Mrs Pat Bailey wrote with some memories of her childhood.

We all grew up in Murray Road - I was born in May 1939, when the war started I was just a couple of months old. My brother was 7 years older than me and went to Little Ealing School. We were evacuated with our mother down to the West Country to get away from the bombings but my mother didn't like it so we returned. My brother and another boy went to Derby and I joined them when I was about three and returned when I was six. I started school in Derby and then went to Little Ealing for a year when I returned, until a place could be found for me at St.Anne's Convent in Little Ealing Lane. I was there from age 7/8 years until I was 15.

I knew most of the history of the convent but you have much more detail than I knew and it is so interesting. Alexander Pope used to write his works in a beautiful round building in the grounds. The interior ceiling was hand painted - I wonder if it has been retained?

I lived in Murray Road until I was 21 and moved to Hanworth when I got married. Have lived in this house on Hounslow/Whitton borders for 37 years.

She had some wonderful stories to tell about the area, so did my mother who died nine years ago at the age of 84. she always told me about the fields and country lanes up to Boston Manor through the Ride, and Northfields - just like the description on pages 6 and 7.

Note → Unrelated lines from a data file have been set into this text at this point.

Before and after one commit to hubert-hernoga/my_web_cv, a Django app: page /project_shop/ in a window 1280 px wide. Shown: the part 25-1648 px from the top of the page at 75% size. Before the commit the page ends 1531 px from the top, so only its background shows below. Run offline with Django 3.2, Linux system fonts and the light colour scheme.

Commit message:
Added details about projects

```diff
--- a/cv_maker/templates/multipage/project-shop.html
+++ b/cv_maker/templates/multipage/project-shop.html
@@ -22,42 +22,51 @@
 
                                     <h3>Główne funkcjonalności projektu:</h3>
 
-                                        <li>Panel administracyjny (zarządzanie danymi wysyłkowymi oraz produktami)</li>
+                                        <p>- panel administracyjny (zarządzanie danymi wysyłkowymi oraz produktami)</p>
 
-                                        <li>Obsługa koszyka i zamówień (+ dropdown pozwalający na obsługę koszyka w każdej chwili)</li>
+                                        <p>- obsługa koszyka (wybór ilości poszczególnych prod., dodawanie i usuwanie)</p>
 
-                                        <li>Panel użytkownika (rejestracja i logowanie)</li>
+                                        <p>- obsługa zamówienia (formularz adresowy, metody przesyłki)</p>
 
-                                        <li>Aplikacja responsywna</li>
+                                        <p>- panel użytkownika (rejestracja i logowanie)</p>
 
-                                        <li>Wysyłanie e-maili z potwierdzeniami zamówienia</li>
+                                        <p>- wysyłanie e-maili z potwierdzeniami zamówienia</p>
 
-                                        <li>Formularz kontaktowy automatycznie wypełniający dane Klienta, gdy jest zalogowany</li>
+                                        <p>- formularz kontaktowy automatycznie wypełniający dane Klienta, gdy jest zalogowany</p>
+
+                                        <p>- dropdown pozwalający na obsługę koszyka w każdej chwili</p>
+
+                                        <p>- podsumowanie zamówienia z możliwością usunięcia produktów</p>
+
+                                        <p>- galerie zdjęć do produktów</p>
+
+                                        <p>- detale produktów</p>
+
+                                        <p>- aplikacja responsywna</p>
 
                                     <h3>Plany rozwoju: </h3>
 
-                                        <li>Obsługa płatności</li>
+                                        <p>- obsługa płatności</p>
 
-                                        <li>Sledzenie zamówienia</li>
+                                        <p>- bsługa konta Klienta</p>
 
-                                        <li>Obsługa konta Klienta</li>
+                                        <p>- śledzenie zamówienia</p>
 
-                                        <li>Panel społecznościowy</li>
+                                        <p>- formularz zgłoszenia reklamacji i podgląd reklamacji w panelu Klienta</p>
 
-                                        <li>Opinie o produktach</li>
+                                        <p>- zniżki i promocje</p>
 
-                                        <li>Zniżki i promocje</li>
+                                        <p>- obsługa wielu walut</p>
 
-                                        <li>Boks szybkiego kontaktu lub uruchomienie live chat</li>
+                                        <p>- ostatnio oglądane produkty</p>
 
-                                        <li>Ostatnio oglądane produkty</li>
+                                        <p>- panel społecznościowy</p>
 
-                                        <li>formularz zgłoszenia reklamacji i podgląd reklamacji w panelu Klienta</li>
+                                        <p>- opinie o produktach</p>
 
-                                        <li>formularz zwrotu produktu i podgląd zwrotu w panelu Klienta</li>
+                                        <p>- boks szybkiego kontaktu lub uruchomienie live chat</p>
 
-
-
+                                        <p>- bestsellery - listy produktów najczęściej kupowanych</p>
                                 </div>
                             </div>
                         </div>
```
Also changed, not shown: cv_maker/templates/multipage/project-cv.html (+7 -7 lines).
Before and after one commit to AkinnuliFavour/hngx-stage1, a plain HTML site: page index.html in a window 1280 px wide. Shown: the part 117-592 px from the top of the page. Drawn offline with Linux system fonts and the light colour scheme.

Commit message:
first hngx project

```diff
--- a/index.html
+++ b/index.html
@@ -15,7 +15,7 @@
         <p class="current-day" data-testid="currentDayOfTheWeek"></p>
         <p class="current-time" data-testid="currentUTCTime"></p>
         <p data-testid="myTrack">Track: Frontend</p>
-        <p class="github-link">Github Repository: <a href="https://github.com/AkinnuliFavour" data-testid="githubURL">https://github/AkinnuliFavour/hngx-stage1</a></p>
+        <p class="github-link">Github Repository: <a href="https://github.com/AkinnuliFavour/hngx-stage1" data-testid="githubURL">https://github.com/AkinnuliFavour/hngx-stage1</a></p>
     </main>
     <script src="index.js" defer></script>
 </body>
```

Chris Hazell, now living in Devon, also wrote.

I was born on 5 November 1944, apparently in the middle of an air raid, and put under the bed for safety. I lived at 11 Bramley Road until 1958 when we moved to Buckinghamshire. I attended Little Ealing Primary School, and then Walpole Grammar School.

Numbers 9 and 11 did in fact have a Bramley apple tree in the garden, and I have always thought that the houses may have been built on the site of an orchard.

Bramley Road was a very peaceful place in those times. Very few people in the street owned cars. My dad was a mechanic at Perivale Motors, and so we were the exception.The road was however very dangerous, as the crossroads near us had no road markings whatsoever, and there were some serious accidents there. One particular hazard was the laundry vans driven at high speed up and down the road by Teddy Boys.

My childhood was spent in the parks, or playing on the street, using the 'rat runs' created by the maze of alleyways, which we of course knew like the backs of our hands.